■ Web page revision data ■

_____

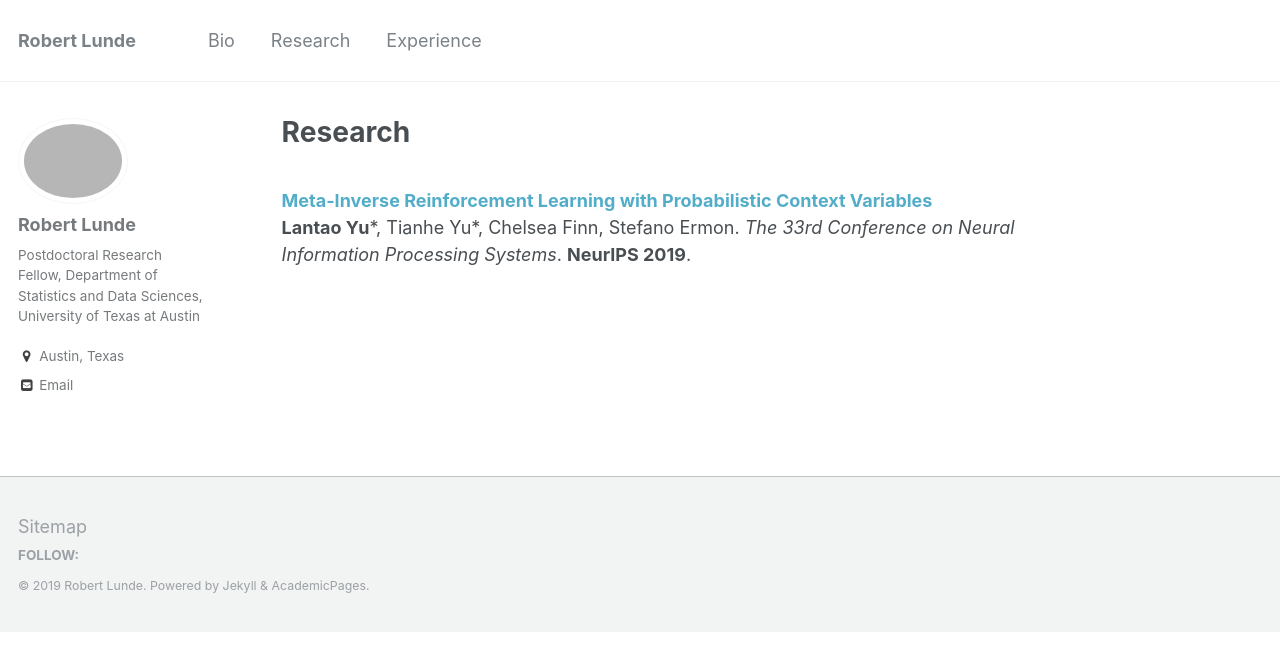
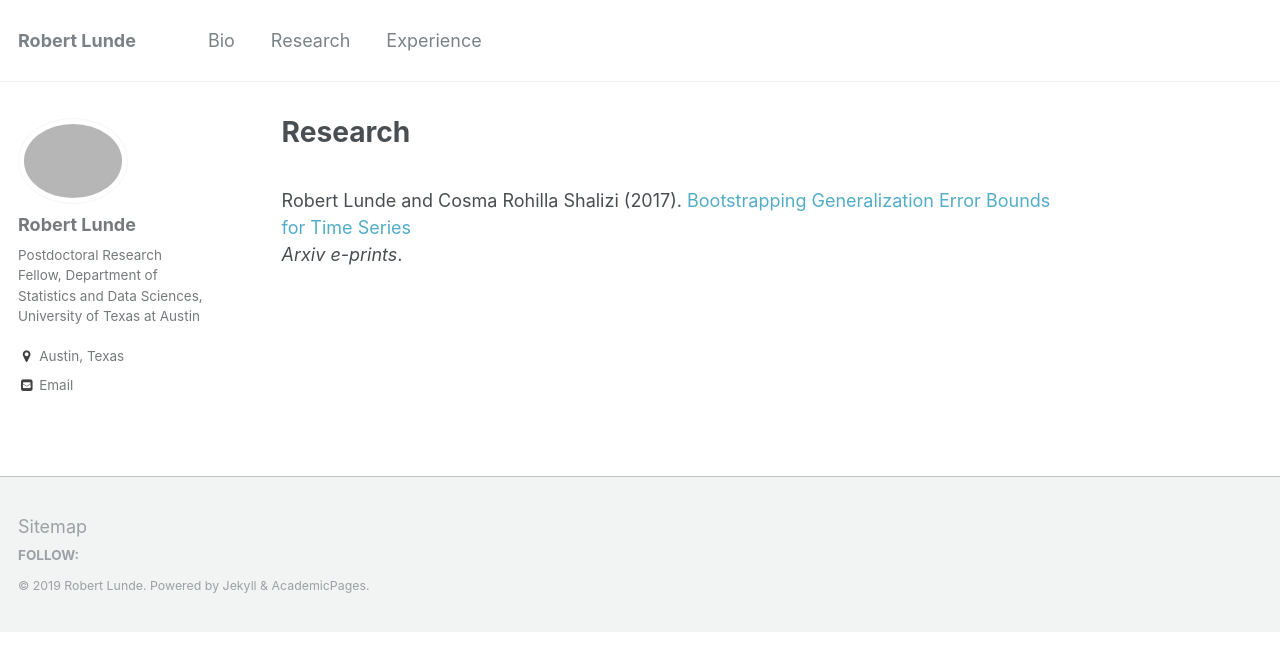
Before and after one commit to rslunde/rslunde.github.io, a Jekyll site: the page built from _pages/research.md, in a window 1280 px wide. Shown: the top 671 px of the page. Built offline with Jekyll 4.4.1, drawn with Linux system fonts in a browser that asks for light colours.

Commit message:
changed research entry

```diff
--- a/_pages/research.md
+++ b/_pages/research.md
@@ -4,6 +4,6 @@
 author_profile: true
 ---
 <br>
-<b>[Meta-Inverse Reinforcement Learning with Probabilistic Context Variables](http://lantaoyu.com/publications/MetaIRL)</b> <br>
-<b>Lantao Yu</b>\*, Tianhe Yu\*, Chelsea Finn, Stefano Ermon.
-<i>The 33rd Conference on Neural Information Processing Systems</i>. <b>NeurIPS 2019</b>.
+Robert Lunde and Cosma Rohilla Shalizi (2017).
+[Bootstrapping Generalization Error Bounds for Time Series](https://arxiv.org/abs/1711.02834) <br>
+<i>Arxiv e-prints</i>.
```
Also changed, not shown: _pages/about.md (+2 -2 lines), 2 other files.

_____

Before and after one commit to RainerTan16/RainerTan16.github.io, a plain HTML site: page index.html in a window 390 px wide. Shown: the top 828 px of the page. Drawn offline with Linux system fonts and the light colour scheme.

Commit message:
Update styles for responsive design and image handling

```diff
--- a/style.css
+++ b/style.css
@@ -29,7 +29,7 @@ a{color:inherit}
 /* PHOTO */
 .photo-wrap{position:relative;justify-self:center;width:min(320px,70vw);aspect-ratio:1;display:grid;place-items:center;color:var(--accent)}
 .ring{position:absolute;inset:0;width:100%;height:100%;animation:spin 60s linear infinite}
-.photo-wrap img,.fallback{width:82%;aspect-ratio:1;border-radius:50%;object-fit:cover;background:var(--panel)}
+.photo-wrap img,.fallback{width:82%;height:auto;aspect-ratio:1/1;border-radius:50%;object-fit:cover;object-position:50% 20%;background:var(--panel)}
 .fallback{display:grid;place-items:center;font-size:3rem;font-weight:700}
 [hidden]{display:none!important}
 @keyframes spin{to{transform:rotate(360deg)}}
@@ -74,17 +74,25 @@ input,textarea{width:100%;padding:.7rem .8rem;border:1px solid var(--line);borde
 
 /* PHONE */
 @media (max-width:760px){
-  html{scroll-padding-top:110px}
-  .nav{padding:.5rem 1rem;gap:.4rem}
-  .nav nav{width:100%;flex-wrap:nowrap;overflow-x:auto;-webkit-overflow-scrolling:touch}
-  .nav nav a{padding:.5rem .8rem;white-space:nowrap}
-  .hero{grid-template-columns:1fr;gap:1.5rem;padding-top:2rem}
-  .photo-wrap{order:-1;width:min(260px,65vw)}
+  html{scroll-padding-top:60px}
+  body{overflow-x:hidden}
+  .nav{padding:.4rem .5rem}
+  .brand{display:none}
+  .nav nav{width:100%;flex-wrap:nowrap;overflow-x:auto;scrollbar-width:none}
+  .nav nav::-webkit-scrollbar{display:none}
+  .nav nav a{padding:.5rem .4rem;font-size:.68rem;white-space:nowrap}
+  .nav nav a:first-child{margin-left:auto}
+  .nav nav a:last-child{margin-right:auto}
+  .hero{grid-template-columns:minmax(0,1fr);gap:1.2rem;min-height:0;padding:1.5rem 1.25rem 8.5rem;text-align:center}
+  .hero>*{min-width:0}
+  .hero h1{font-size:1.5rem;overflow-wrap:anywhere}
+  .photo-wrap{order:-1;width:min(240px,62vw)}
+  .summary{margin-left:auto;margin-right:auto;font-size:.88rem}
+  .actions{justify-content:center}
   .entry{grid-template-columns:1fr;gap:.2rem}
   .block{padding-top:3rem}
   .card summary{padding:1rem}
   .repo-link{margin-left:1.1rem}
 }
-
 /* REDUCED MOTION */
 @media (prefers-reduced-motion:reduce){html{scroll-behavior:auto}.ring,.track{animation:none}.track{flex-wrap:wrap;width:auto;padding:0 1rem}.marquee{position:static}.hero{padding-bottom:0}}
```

_____

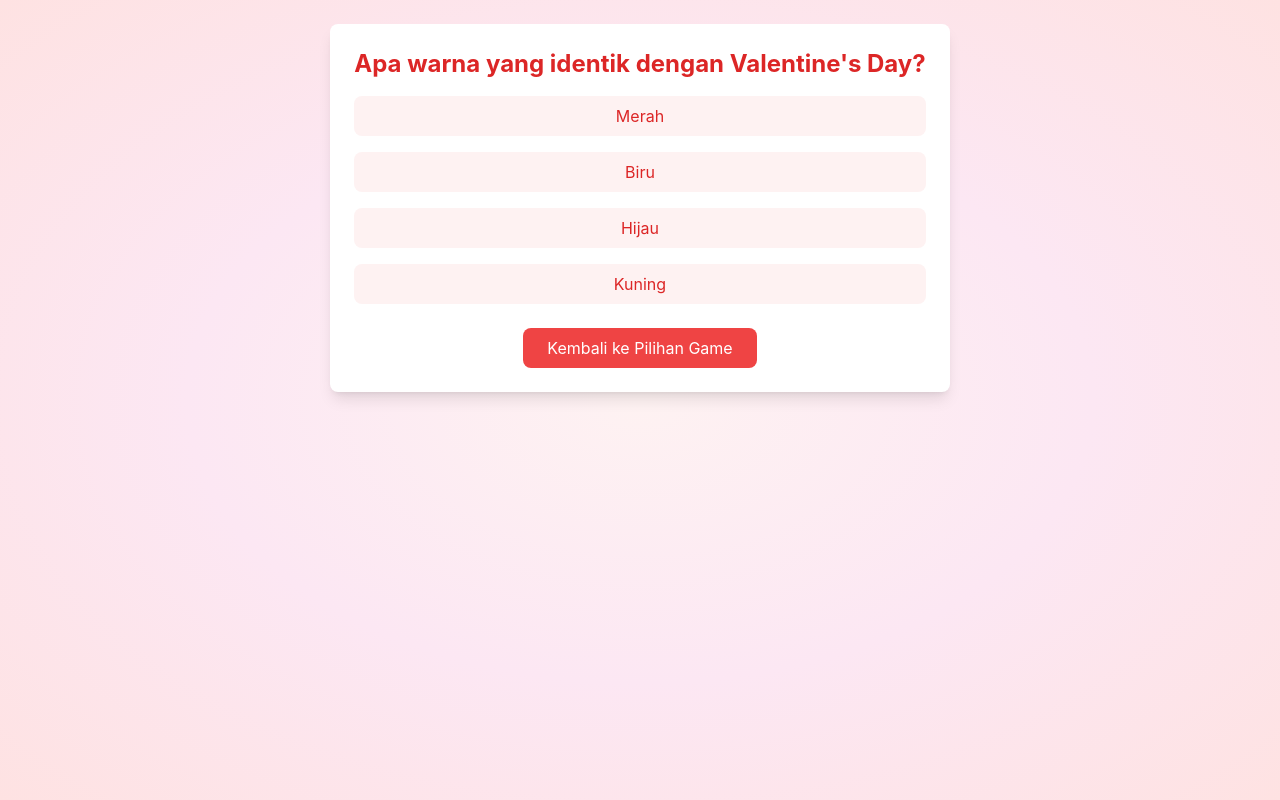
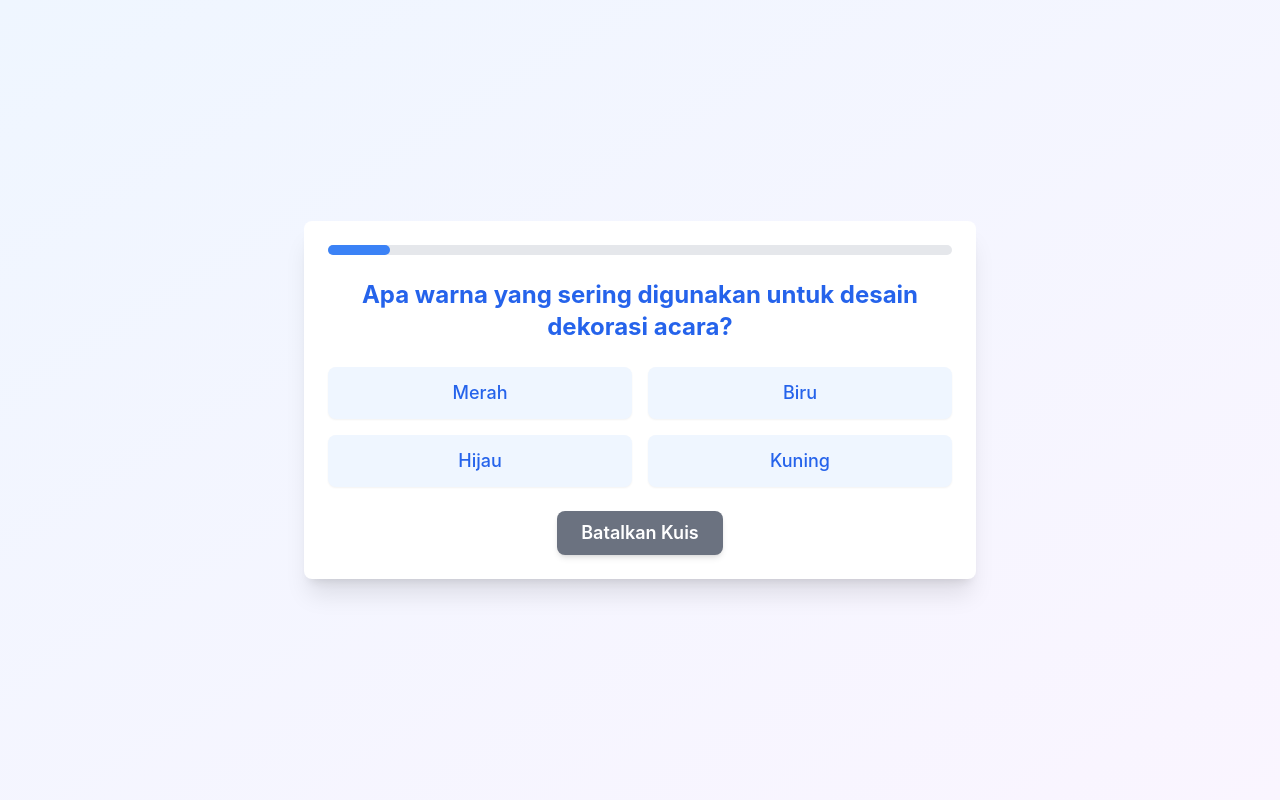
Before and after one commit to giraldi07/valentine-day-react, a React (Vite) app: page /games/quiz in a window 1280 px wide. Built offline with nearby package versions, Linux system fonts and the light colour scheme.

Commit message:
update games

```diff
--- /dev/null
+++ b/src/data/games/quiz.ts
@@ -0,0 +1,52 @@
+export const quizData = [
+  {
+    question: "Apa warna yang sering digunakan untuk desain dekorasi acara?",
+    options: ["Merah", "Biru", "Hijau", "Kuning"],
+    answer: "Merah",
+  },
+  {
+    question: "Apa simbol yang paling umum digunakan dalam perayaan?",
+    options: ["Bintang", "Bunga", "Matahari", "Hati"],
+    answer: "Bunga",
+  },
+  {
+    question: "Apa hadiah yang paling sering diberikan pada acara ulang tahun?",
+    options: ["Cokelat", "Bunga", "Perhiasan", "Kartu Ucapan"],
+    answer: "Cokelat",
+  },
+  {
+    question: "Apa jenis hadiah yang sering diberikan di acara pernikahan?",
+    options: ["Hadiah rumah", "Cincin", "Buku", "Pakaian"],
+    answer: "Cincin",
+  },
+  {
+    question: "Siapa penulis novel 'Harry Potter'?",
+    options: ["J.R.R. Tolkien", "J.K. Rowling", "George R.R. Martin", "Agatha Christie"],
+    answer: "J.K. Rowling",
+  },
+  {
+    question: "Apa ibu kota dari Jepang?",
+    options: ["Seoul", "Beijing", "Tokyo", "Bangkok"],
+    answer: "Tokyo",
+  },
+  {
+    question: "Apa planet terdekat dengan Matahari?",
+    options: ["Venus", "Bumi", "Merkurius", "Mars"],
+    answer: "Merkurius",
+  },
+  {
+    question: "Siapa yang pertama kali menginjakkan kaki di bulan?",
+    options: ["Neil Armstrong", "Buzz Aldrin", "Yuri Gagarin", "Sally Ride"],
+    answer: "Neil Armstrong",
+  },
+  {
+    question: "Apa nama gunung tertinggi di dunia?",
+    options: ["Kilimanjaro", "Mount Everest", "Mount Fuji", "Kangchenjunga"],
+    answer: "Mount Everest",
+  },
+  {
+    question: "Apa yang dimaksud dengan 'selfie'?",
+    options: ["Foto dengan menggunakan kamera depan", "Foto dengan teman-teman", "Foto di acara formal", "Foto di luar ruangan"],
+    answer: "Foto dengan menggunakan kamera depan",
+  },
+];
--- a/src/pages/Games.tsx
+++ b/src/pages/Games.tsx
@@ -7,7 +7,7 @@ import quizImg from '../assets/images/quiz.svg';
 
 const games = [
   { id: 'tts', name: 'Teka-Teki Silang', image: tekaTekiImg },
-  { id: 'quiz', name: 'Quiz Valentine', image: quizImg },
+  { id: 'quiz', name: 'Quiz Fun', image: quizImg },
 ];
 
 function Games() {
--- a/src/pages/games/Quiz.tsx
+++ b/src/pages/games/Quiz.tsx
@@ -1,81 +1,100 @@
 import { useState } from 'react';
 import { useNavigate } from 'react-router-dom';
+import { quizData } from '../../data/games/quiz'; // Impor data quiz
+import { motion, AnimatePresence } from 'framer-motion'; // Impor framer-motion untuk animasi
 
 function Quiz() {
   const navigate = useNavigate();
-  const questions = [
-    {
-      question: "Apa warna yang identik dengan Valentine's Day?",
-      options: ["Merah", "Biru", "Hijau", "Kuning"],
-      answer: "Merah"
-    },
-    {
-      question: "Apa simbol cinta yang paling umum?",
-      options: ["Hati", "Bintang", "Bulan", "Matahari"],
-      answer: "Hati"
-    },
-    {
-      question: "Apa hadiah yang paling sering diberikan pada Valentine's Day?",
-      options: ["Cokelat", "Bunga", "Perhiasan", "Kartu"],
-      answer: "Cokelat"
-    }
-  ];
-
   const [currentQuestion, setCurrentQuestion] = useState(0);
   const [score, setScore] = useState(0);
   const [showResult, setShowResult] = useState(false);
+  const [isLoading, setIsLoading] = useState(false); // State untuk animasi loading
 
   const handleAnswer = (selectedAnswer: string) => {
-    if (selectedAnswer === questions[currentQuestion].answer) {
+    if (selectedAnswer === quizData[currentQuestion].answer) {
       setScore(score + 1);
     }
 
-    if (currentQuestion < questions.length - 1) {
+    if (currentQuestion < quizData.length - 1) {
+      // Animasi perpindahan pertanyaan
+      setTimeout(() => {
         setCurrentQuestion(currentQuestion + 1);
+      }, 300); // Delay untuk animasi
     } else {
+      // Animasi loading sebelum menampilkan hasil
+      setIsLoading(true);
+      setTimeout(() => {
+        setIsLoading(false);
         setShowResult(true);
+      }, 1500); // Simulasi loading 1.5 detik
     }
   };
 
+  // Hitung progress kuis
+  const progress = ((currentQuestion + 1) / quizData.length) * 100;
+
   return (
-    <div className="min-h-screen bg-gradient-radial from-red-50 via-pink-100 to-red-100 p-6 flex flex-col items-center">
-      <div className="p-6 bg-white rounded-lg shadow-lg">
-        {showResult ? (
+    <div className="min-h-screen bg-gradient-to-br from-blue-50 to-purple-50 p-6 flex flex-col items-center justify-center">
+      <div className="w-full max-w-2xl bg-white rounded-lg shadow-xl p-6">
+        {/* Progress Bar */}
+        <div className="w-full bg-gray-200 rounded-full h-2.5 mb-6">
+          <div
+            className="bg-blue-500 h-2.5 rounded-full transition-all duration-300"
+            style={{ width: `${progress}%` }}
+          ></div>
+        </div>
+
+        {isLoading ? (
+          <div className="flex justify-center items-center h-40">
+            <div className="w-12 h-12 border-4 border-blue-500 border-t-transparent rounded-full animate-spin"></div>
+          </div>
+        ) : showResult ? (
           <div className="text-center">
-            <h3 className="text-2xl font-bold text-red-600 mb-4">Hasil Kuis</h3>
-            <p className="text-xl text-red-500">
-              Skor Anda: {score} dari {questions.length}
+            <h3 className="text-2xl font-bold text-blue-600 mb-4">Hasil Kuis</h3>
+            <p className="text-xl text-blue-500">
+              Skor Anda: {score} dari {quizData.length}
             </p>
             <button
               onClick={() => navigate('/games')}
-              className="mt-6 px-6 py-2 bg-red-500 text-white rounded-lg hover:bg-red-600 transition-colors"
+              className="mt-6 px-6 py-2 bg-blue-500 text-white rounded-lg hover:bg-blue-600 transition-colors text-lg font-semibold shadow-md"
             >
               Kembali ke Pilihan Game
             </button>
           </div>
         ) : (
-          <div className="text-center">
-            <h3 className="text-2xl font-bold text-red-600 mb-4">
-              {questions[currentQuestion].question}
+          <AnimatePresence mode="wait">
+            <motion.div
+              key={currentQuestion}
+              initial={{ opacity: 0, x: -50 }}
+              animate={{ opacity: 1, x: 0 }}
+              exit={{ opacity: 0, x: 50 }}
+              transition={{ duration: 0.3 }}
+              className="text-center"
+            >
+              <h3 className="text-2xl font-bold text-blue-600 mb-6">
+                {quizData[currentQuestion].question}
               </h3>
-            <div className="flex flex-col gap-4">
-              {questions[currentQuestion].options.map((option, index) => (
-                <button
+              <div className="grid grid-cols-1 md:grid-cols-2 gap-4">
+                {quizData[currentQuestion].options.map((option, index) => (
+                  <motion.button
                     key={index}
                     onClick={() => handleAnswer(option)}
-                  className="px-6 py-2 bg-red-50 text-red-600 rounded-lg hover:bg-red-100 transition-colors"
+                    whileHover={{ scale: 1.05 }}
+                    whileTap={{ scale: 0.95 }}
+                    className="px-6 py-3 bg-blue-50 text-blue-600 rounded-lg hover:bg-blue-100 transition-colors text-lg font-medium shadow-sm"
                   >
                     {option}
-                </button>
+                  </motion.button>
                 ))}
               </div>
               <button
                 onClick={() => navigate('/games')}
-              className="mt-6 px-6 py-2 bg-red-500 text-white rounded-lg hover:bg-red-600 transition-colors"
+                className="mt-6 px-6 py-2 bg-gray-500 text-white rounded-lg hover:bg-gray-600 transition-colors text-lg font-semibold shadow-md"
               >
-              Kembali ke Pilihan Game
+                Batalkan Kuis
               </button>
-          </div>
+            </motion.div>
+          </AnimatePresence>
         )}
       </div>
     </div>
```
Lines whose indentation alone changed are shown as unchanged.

_____

■ INSTRUCTIONS FOR THE TASK ■
Go through the entries and copy every line that has "currentQuestion".

■ ANSWER TO THIS EXERCISE ■
   const [currentQuestion, setCurrentQuestion] = useState(0);
-    if (selectedAnswer === questions[currentQuestion].answer) {
+    if (selectedAnswer === quizData[currentQuestion].answer) {
-    if (currentQuestion < questions.length - 1) {
+    if (currentQuestion < quizData.length - 1) {
         setCurrentQuestion(currentQuestion + 1);
+  const progress = ((currentQuestion + 1) / quizData.length) * 100;
-              {questions[currentQuestion].question}
+              key={currentQuestion}
+                {quizData[currentQuestion].question}
-              {questions[currentQuestion].options.map((option, index) => (
+                {quizData[currentQuestion].options.map((option, index) => (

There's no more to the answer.